The country with one of the highest smoking rates in the world does have a national regulation in place to restrict cigarette advertisements, including a ban on tobacco firms promoting their products while acting as a sponsor. But it is inconsistently enforced by regional authorities.
Cigarette makers are making the most of this, tying up with small retailers and rewarding them for in-store promotion of products, the anti-smoking groups said.
By mid-2016, Philip Morris-controlled PT Hanjaya Mandala Sampoerna Tbk <HMSP.JK>, PT Gudang Garam Tbk <GGRM.JK> and Djarum Group had partnered 513 shop-owners in four cities surrounding Jakarta, a study by the Indonesian Public Health Association (IAKMI) shows.
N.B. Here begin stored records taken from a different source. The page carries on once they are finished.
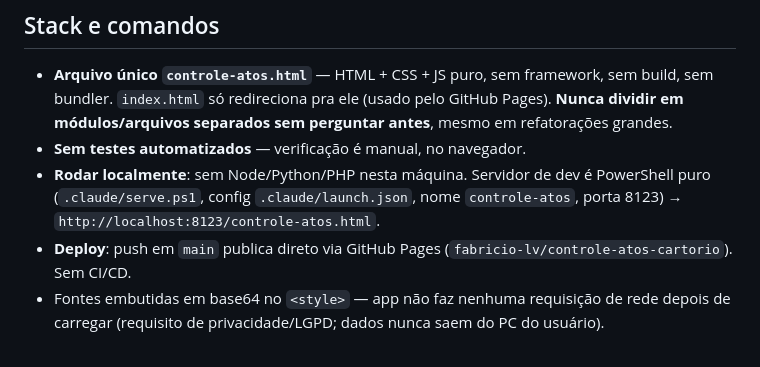
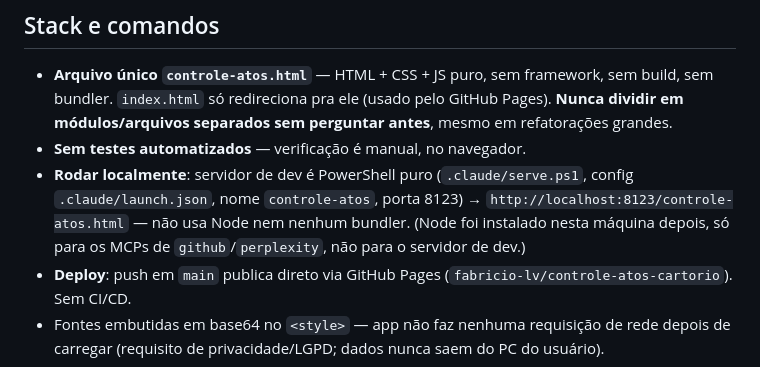
Before and after one commit to basalto-br/controle-atos-cartorio, a Markdown page: CLAUDE.md, the part around the change. Rendered like a GitHub page.

Commit message:
Atualiza nota sobre Node no CLAUDE.md
Node foi instalado nesta maquina (usado pelos MCPs de github/perplexity), mas o
servidor de dev deste projeto continua em PowerShell puro, sem Node/bundler.

Co-Authored-By: Claude <noreply@anthropic.com>

```diff
--- a/CLAUDE.md
+++ b/CLAUDE.md
@@ -11,9 +11,11 @@ andamento e histórico. Uso diário, em dias úteis, por um escrevente de cartó
   **Nunca dividir em módulos/arquivos separados sem perguntar antes**, mesmo em
   refatorações grandes.
 - **Sem testes automatizados** — verificação é manual, no navegador.
-- **Rodar localmente**: sem Node/Python/PHP nesta máquina. Servidor de dev é
-  PowerShell puro (`.claude/serve.ps1`, config `.claude/launch.json`, nome
-  `controle-atos`, porta 8123) → `http://localhost:8123/controle-atos.html`.
+- **Rodar localmente**: servidor de dev é PowerShell puro (`.claude/serve.ps1`,
+  config `.claude/launch.json`, nome `controle-atos`, porta 8123) →
+  `http://localhost:8123/controle-atos.html` — não usa Node nem nenhum bundler.
+  (Node foi instalado nesta máquina depois, só para os MCPs de `github`/`perplexity`,
+  não para o servidor de dev.)
 - **Deploy**: push em `main` publica direto via GitHub Pages
   (`fabricio-lv/controle-atos-cartorio`). Sem CI/CD.
 - Fontes embutidas em base64 no `<style>` — app não faz nenhuma requisição de rede
```
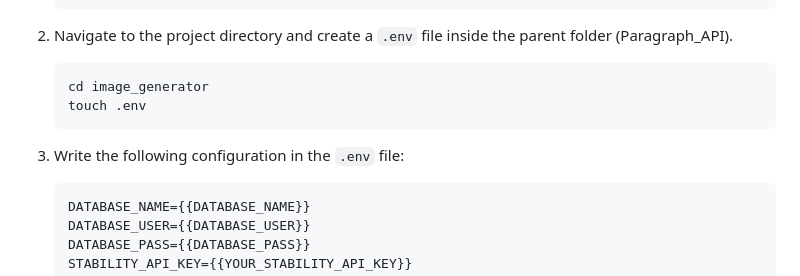
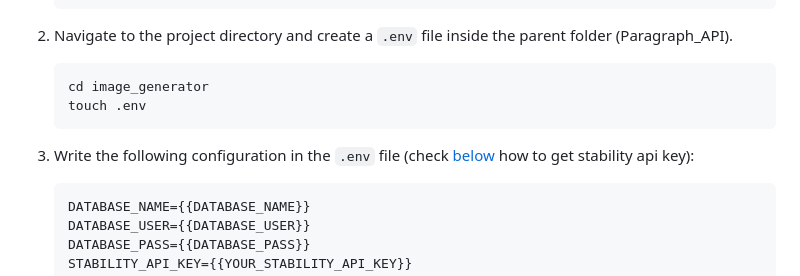
Before and after one commit to naresh2002/image_generator, a Markdown page: README.md, the part around the change. Drawn GitHub-style.

Commit message:
adding link to how to get stability ai API key in readme

````diff
--- a/README.md
+++ b/README.md
@@ -42,7 +42,7 @@ The project is designed to manage user-submitted text prompts, trigger image gen
     touch .env
     ```
 
-3. Write the following configuration in the `.env` file:
+3. Write the following configuration in the `.env` file (check [below](#adding-stability-ai-api-key) how to get stability api key):
     ```plaintext
     DATABASE_NAME={{DATABASE_NAME}}
     DATABASE_USER={{DATABASE_USER}}
````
Cigarette companies have stepped up "veiled promotions" following a move by the Jakarta governor two years ago to ban all cigarette advertising on outdoor media, IAKMI said.
"Their grip will take root even more, and the consumption of cigarettes will spread," said Widyastuti Soerojo, head of IAMKI's tobacco control unit.
A shop-owner in Tangerang, west of Jakarta, said as a Sampoerna partner he has to follow the company's display requirements for its products and is not allowed to sell other cigarette brands.
In return, Sampoerna has given him free cigarette packs, shopping vouchers, banners and even a million rupiah ($75) to paint his shop, he said, declining to be named as he was not authorised to speak to media.
Cigarette advertisements are often found at small shops near schools, making children extremely vulnerable, said Lisda Sundari, head of the Lanterns for Children Foundation.
A shocking video of a toddler reportedly puffing up to 40 cigarettes a day on the island of Sumatra went viral around seven years ago, firing up anti-tobacco activists who said it underscored the problem of underage smoking in Indonesia.
Despite rising anti-smoking sentiment in the country of 250 million people, Indonesia's cigarette market was the second-biggest in the world after China with 316.1 billion sticks sold last year, data from Euromonitor International shows.
Gudang Garam and Djarum did not respond to requests for comment. Sampoerna did not immediately provide a comment.
INDUSTRY NEEDS ROOM TO BREATHE
Philip Morris, Sampoerna's parent company, said the overall cigarette market in Indonesia dropped 11.6 percent in the second quarter from a year earlier, while its market share fell to 32.8 percent from 33.4 percent.
The U.S. cigarette giant said tax-driven price increases were partly responsible for the drop.
"We are being pressured from all sides: rising excise taxes, a not-so-good economy, anti-tobacco movement," said Muhaimin Moeftie, chairman of the association of Indonesian white cigarette producers. Regulations should give the industry "room to breathe", he added.
The decision to raise cigarette excise taxes by an average of 10.5 percent this year, following an 11 percent hike in 2016, was aimed at controlling consumption and distribution, a senior official at the finance ministry said.
"The government is concerned about production, we hope production of cigarettes will gradually drop," said Heru Pambudi, director-general of customs and excise.
But Indonesia's parliament has initiated a bill which if passed into law would cut back health warnings on packs and effectively increase production.
Proponents of the bill say it would safeguard a vital economic sector that employs millions and contributes nearly 10 percent of state revenues.
"Don't call us a sunset industry," said Moeftie. "We've been fighting for a long time. The industry must always be there."
(Reporting by Jakarta Newsroom and Eveline Danubrata, additional reporting by Stefanno Reinard, Hidayat Setiaji and Cindy Silviana; Editing by Ed Davies and Himani Sarkar)